- [The problem]:
Using the entries that follow, collect the lines where the word "results" appears.

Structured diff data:

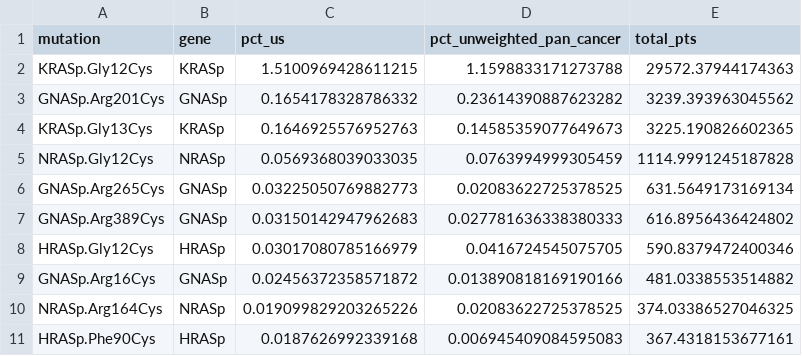
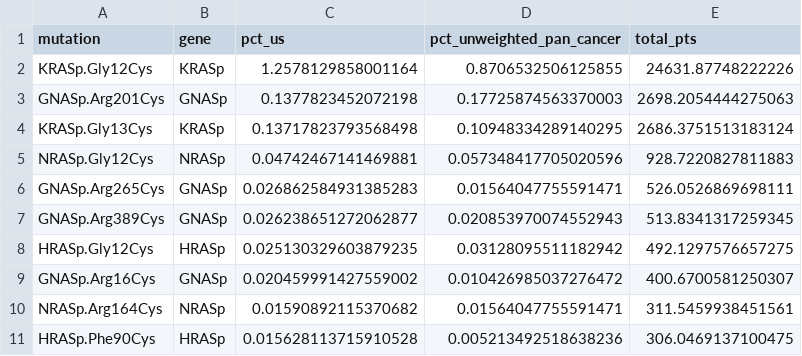
Before and after one commit to aditharun/x2c, a CSV file: results/RAS-mutations.csv, drawn as a sheet; only a part is shown; the diff covers the shown part only.

```diff
--- a/results/RAS-mutations.csv
+++ b/results/RAS-mutations.csv
@@ -1,11 +1,11 @@
 mutation,gene,pct_us,pct_unweighted_pan_cancer,total_pts
-KRASp.Gly12Cys,KRASp,1.5100969428611215,1.1598833171273788,29572.37944174363
-GNASp.Arg201Cys,GNASp,0.1654178328786332,0.23614390887623282,3239.393963045562
-KRASp.Gly13Cys,KRASp,0.1646925576952763,0.14585359077649673,3225.190826602365
-NRASp.Gly12Cys,NRASp,0.0569368039033035,0.0763994999305459,1114.9991245187828
-GNASp.Arg265Cys,GNASp,0.03225050769882773,0.02083622725378525,631.5649173169134
-GNASp.Arg389Cys,GNASp,0.03150142947962683,0.027781636338380333,616.8956436424802
-HRASp.Gly12Cys,HRASp,0.03017080785166979,0.0416724545075705,590.8379472400346
-GNASp.Arg16Cys,GNASp,0.02456372358571872,0.013890818169190166,481.0338553514882
-NRASp.Arg164Cys,NRASp,0.019099829203265226,0.02083622725378525,374.03386527046325
-HRASp.Phe90Cys,HRASp,0.0187626992339168,0.006945409084595083,367.4318153677161
+KRASp.Gly12Cys,KRASp,1.2578129858001164,0.8706532506125855,24631.87748222226
+GNASp.Arg201Cys,GNASp,0.1377823452072198,0.17725874563370003,2698.2054444275063
+KRASp.Gly13Cys,KRASp,0.13717823793568498,0.10948334289140295,2686.3751513183124
+NRASp.Gly12Cys,NRASp,0.04742467141469881,0.057348417705020596,928.7220827811883
+GNASp.Arg265Cys,GNASp,0.026862584931385283,0.01564047755591471,526.0526869698111
+GNASp.Arg389Cys,GNASp,0.026238651272062877,0.020853970074552943,513.8341317259345
+HRASp.Gly12Cys,HRASp,0.025130329603879235,0.03128095511182942,492.1297576657275
+GNASp.Arg16Cys,GNASp,0.020459991427559002,0.010426985037276472,400.6700581250307
+NRASp.Arg164Cys,NRASp,0.01590892115370682,0.01564047755591471,311.5459938451561
+HRASp.Phe90Cys,HRASp,0.015628113715910528,0.005213492518638236,306.0469137100475
```
Also changed, not shown: 87 edited cells elsewhere in this file, results/t25-genes.csv, results/t25-mutations.csv, 15 other files.
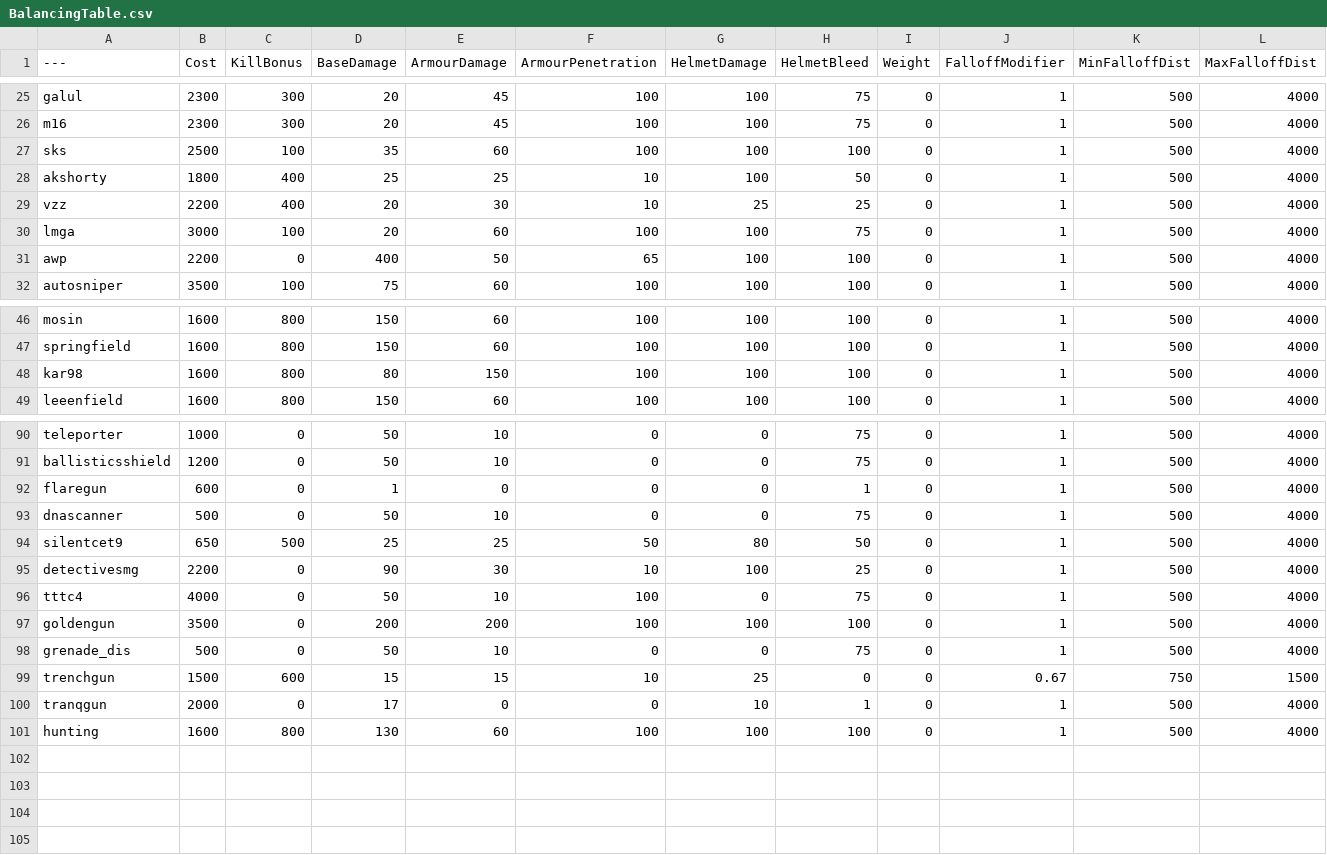
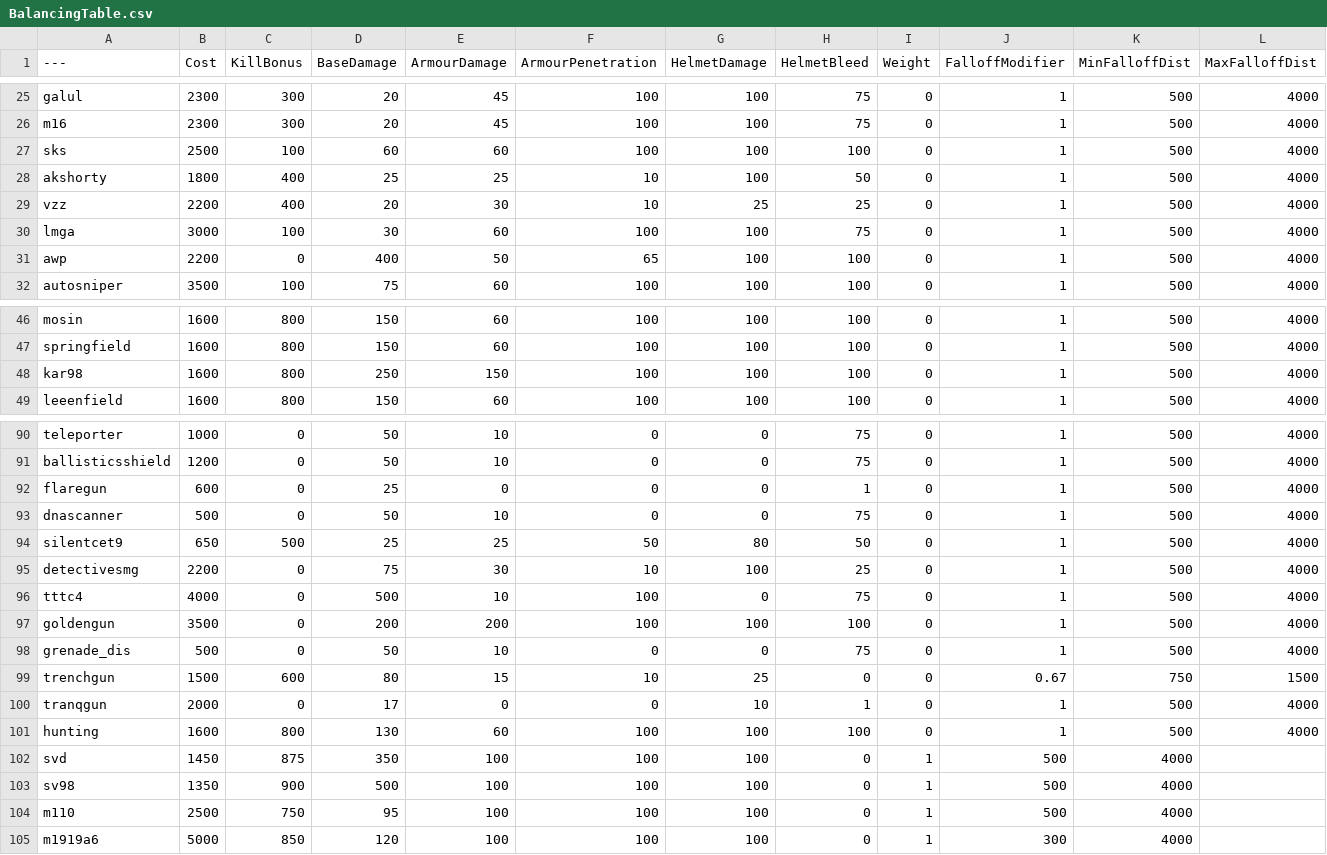
Before and after one commit to nabikababi/BalancingTable, a CSV file: BalancingTable.csv, drawn as a sheet; only a part is shown, gaps mark what is left out; the diff covers the shown part only.

Commit message:
Update BalancingTable.csv

```diff
--- a/BalancingTable.csv
+++ b/BalancingTable.csv
@@ -26,6 +26,6 @@ galul,2300,300,20,45,100,100,75,0,1,500,4000
 m16,2300,300,20,45,100,100,75,0,1,500,4000
-sks,2500,100,35,60,100,100,100,0,1,500,4000
+sks,2500,100,60,60,100,100,100,0,1,500,4000
 akshorty,1800,400,25,25,10,100,50,0,1,500,4000
 vzz,2200,400,20,30,10,25,25,0,1,500,4000
-lmga,3000,100,20,60,100,100,75,0,1,500,4000
+lmga,3000,100,30,60,100,100,75,0,1,500,4000
 awp,2200,0,400,50,65,100,100,0,1,500,4000
@@ -47,3 +47,3 @@ mosin,1600,800,150,60,100,100,100,0,1,500,4000
 springfield,1600,800,150,60,100,100,100,0,1,500,4000
-kar98,1600,800,80,150,100,100,100,0,1,500,4000
+kar98,1600,800,250,150,100,100,100,0,1,500,4000
 leeenfield,1600,800,150,60,100,100,100,0,1,500,4000
@@ -91,11 +91,15 @@ teleporter,1000,0,50,10,0,0,75,0,1,500,4000
 ballisticsshield,1200,0,50,10,0,0,75,0,1,500,4000
-flaregun,600,0,1,0,0,0,1,0,1,500,4000
+flaregun,600,0,25,0,0,0,1,0,1,500,4000
 dnascanner,500,0,50,10,0,0,75,0,1,500,4000
 silentcet9,650,500,25,25,50,80,50,0,1,500,4000
-detectivesmg,2200,0,90,30,10,100,25,0,1,500,4000
-tttc4,4000,0,50,10,100,0,75,0,1,500,4000
+detectivesmg,2200,0,75,30,10,100,25,0,1,500,4000
+tttc4,4000,0,500,10,100,0,75,0,1,500,4000
 goldengun,3500,0,200,200,100,100,100,0,1,500,4000
 grenade_dis,500,0,50,10,0,0,75,0,1,500,4000
-trenchgun,1500,600,15,15,10,25,0,0,0.67,750,1500
+trenchgun,1500,600,80,15,10,25,0,0,0.67,750,1500
 tranqgun,2000,0,17,0,0,10,1,0,1,500,4000
 hunting,1600,800,130,60,100,100,100,0,1,500,4000
+svd,1450,875,350,100,100,100,0,1,500,4000
+sv98,1350,900,500,100,100,100,0,1,500,4000
+m110,2500,750,95,100,100,100,0,1,500,4000
+m1919a6,5000,850,120,100,100,100,0,1,300,4000
```
Also changed, not shown: 1 edited cell elsewhere in this file.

- [Solution below]:
Before and after one commit to aditharun/x2c, a CSV file: results/RAS-mutations.csv, drawn as a sheet; only a part is shown; the diff covers the shown part only.
--- a/results/RAS-mutations.csv
+++ b/results/RAS-mutations.csv
Also changed, not shown: 87 edited cells elsewhere in this file, results/t25-genes.csv, results/t25-mutations.csv, 15 other files.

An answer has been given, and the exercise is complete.